Extracted records:
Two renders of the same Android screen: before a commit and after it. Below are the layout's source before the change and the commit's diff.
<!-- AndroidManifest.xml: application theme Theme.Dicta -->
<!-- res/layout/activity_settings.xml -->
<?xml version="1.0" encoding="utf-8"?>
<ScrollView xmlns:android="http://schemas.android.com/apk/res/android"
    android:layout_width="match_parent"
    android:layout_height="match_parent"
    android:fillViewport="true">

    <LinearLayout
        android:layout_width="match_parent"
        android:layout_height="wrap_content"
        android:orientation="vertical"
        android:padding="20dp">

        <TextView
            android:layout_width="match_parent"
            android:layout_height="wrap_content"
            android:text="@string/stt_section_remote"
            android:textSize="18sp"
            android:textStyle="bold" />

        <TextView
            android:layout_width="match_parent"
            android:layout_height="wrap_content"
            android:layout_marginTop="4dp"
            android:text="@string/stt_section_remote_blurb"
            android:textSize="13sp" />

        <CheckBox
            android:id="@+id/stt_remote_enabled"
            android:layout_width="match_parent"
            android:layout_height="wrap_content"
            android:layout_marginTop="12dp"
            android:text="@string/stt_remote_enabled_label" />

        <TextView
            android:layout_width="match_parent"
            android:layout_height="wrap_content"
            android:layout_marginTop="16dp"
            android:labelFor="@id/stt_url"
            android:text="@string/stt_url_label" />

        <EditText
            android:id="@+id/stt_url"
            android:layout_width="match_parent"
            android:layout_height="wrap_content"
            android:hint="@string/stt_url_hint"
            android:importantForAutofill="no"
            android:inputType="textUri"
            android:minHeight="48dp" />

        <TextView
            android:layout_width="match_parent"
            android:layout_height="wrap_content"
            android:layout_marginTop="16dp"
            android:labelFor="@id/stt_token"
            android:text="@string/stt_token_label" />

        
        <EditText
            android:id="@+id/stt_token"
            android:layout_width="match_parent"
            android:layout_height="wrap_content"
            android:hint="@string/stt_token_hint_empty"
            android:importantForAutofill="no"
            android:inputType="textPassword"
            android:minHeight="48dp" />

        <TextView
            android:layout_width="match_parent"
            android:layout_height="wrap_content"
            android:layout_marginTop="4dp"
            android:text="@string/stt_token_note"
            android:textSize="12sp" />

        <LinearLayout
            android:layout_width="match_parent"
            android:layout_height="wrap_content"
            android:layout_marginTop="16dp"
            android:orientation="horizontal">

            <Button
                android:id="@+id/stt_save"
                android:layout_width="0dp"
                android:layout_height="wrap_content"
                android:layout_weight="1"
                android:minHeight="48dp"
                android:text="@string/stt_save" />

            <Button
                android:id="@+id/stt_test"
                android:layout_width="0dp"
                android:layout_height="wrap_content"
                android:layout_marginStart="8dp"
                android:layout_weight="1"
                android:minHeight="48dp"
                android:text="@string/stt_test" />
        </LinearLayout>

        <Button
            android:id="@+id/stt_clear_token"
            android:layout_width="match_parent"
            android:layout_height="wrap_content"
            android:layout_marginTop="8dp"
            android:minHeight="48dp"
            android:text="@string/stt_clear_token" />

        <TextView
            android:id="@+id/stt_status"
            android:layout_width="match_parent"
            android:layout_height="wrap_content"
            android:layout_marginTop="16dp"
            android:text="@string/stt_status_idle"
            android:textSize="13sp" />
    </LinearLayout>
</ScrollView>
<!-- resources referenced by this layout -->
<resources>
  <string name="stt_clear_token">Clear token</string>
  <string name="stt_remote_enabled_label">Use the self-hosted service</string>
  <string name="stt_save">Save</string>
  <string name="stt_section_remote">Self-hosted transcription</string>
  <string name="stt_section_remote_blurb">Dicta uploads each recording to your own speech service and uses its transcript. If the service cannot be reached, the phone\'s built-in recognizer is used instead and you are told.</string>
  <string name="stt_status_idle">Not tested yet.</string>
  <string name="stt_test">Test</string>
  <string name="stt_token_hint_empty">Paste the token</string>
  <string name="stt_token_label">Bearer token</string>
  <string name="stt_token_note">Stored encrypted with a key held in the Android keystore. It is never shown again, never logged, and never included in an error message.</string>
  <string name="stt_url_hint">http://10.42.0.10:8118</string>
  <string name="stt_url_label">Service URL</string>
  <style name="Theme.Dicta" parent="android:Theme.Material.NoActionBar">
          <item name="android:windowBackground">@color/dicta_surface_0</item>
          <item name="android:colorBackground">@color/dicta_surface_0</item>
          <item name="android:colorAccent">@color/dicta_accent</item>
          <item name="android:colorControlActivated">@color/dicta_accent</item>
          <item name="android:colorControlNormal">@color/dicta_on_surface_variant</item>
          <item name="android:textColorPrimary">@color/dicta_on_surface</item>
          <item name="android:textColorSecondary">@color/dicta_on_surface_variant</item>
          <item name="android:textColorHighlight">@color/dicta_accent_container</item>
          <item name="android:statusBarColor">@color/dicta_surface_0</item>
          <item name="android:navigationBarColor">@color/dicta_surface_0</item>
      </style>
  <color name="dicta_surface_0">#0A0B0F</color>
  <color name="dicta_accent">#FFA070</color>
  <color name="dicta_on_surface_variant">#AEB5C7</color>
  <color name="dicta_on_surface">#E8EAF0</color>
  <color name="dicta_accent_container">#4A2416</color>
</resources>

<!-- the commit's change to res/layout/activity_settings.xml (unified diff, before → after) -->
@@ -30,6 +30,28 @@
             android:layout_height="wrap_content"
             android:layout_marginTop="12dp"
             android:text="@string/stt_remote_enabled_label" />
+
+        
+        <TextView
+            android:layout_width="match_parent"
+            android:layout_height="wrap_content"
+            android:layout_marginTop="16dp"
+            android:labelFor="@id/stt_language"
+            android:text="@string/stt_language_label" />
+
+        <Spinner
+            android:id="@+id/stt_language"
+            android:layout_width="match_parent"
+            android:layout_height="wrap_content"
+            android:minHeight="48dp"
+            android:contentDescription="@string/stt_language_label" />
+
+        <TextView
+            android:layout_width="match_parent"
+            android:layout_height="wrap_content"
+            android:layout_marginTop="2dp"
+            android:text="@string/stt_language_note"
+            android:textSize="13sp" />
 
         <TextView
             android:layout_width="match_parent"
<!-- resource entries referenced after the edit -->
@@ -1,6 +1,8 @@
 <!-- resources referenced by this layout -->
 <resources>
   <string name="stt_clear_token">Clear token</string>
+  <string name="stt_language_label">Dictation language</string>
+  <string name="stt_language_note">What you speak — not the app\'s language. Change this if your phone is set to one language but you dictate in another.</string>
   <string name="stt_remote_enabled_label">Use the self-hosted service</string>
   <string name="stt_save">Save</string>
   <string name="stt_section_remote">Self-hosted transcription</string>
...
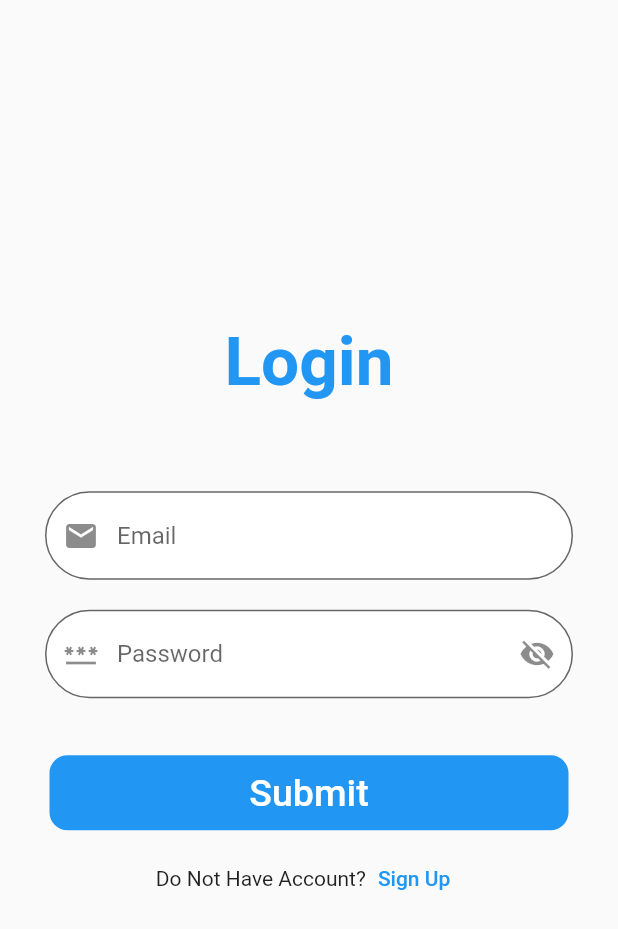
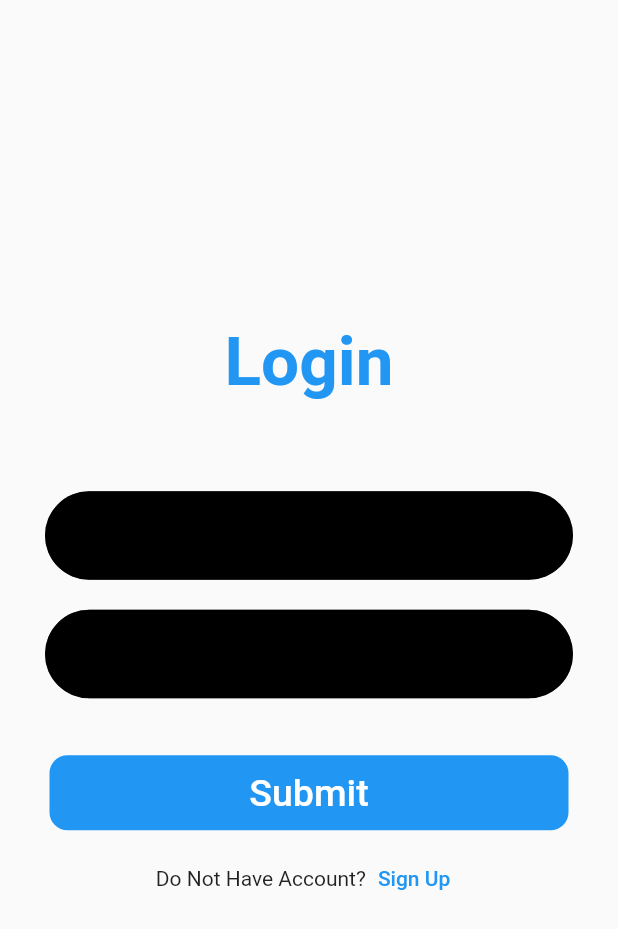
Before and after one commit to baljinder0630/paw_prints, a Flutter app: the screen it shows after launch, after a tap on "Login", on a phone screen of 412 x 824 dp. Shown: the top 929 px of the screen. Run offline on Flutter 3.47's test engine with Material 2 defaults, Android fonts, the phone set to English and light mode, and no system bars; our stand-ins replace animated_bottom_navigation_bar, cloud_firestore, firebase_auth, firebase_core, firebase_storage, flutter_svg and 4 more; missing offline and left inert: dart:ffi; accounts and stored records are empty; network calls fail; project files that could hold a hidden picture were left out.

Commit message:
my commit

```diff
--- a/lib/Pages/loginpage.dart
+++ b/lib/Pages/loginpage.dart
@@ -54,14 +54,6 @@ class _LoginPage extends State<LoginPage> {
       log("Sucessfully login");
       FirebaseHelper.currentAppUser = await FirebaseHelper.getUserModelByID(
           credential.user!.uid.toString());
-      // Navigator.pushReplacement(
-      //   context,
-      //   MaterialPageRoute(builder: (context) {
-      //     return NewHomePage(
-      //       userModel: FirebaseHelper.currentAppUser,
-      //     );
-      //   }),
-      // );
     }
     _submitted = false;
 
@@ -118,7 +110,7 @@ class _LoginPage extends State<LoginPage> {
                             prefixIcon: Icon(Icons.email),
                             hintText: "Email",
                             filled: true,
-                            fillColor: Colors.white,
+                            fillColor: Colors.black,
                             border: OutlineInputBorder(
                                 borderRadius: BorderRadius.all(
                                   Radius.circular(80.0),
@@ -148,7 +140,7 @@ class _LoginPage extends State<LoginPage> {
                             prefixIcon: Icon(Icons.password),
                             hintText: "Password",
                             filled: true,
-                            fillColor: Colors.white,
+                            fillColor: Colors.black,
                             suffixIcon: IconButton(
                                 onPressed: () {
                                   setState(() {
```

Work request: Each line of the entries above that contains "dart" is to be copied.

Reply:
Before and after one commit to baljinder0630/paw_prints, a Flutter app: the screen it shows after launch, after a tap on "Login", on a phone screen of 412 x 824 dp. Shown: the top 929 px of the screen. Run offline on Flutter 3.47's test engine with Material 2 defaults, Android fonts, the phone set to English and light mode, and no system bars; our stand-ins replace animated_bottom_navigation_bar, cloud_firestore, firebase_auth, firebase_core, firebase_storage, flutter_svg and 4 more; missing offline and left inert: dart:ffi; accounts and stored records are empty; network calls fail; project files that could hold a hidden picture were left out.
--- a/lib/Pages/loginpage.dart
+++ b/lib/Pages/loginpage.dart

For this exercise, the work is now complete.